We want to ensure that any individuals who want to get involved with these serious firearms offences will have the opportunity to focus on the consequences of their actions. We are prepared to do that and any individual who does not get the message after the first five year sentence, we will continue to help by making it a seven year mandatory prison term. This is exactly what the country wants and what the country focuses on.
We hear it when people pick up a paper and read about a drive-by shooting in one of our major cities. They start calling for this type of legislation. I tell them the same thing, that it is already here before the House of Commons and the Parliament of Canada. Our job is to get it passed and that is what we are asking this Parliament to do.
We are going to strengthen the bail provisions with respect to gun offences. We are putting the onus on those alleged criminals to show that they do not pose a threat to public safety and that they will not flee before trial.
Why is it necessary? There are a number of reasons. I think it is only a matter of fairness. If someone wants to get involved with some serious gun crimes, if a person has a pattern of being involved with serious gun crimes, if a person is involved with guns and gangs, particularly in our major cities, what is wrong with putting the onus on such a person to show why he or she should be back out on the street?
There is an interesting product of this particular provision. I have had police officers in both Montreal and Toronto, as well as other law enforcement agencies, who have mentioned something very interesting about that provision. They tell me that this would send out the right message. They say that if individuals who have a pattern of gang-related or serious gun crime offences, if they are back out on the street in a couple of hours, guess what?
That sends out the exact wrong message to the victim. It sends out the wrong message to potential witnesses. Indeed, if that individual is back out on the street, it sends out the wrong message to the neighbourhood. This provision is exactly what we need and it is what this country wants. We are determined to provide it.
I indicated as I began my opening remarks, as I have mentioned on a number of occasions, that one of the important provisions of this bill is that it will raise the age of protection in this country from 14 to 16. Canadians ask why this not been done. I tell people quite honestly that this is not something out of the 20th century; this is something that should have been changed in the 19th century.
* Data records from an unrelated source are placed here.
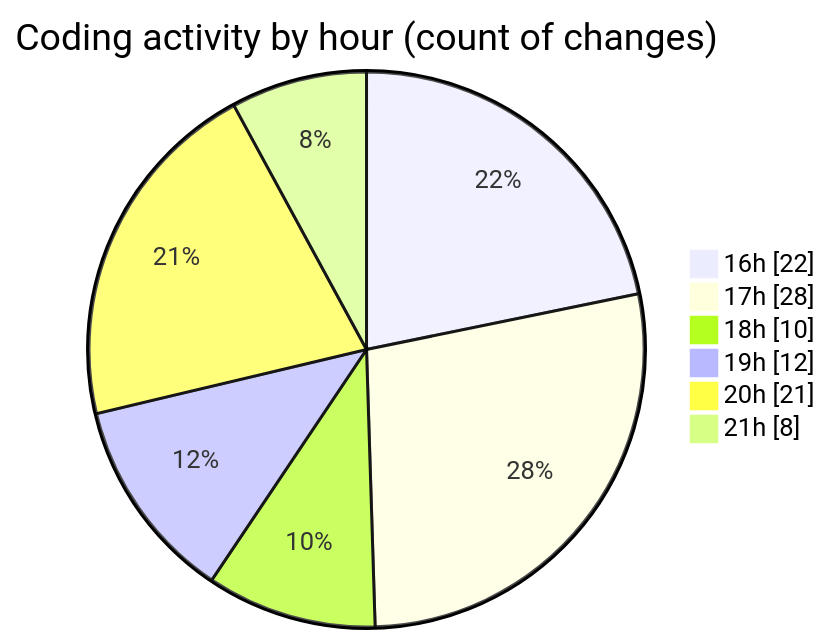
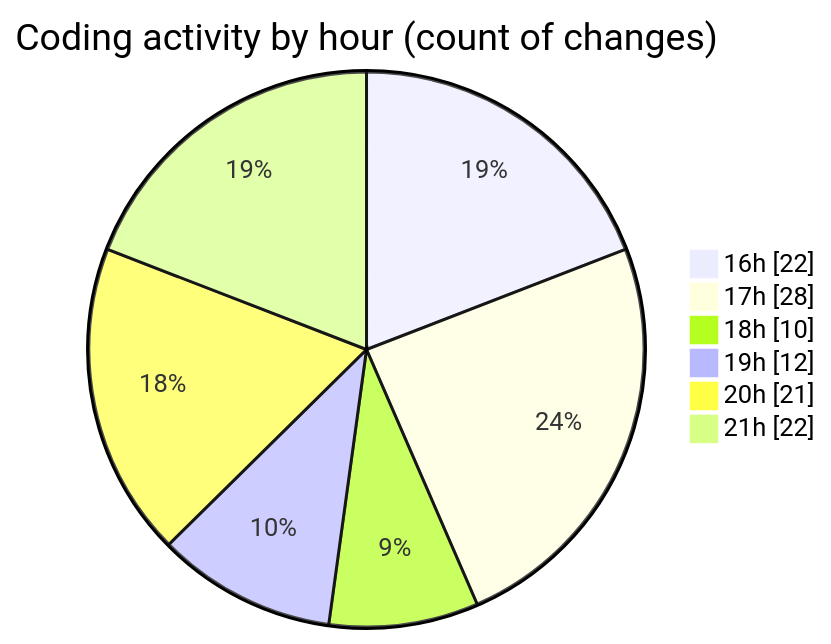
The second of 2 diagrams in 2026-02-17/bot_v1_2/README.md (becaeroporto-bot/code-tracking), drawn with Mermaid before and after one commit. The commit also changed other lines of this file and 1 other file, not shown here.

````diff
--- a/2026-02-17/bot_v1_2/README.md
+++ b/2026-02-17/bot_v1_2/README.md
@@ -54,10 +54,10 @@
 ```mermaid
 pie showData
 title Coding activity by hour (count of changes)
 "16h" : 22
 "17h" : 28
 "18h" : 10
 "19h" : 12
 "20h" : 21
-"21h" : 8
+"21h" : 22
 ```
````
That is how long this has been around, and what happens is that it allows adult sexual predators to prey upon individuals as young as 14 and 15 years of age. That is absolutely reprehensible. It is exactly what our party has to take a stand against. That is exactly what we are doing here.
One police officer gave me an example. He told me that they had encountered some character from Texas, about 40 years old, who struck up a correspondence by email with a 14 year old. He comes to Canada and has sexual relations with a 14 year old and the police cannot do anything about it. They cannot do anything.
I have had police officers ask me what they are supposed to tell parents when their 14 year old or 15 year old is being victimized by some of these predators. It is cold comfort to say to parents that we are sorry, it is not the law of Canada and these predators can do that in Canada. That is absolutely wrong and we are absolutely determined to change that.
I appeared before the Senate last Wednesday. I can tell members about some of the feedback I received. Someone said that this would drive youth prostitution underground. I did not know what that was all about. Another point was that this would discourage young people from reporting sexually transmitted diseases. I have no idea where that is coming from.
We are talking about protecting 14 year olds and 15 year olds from sexual predators. This is exactly the kind of law this country should have.
There also are provisions to tighten up and improve Canada's impaired driving laws, providing the framework for the drug recognition expert program to be effective.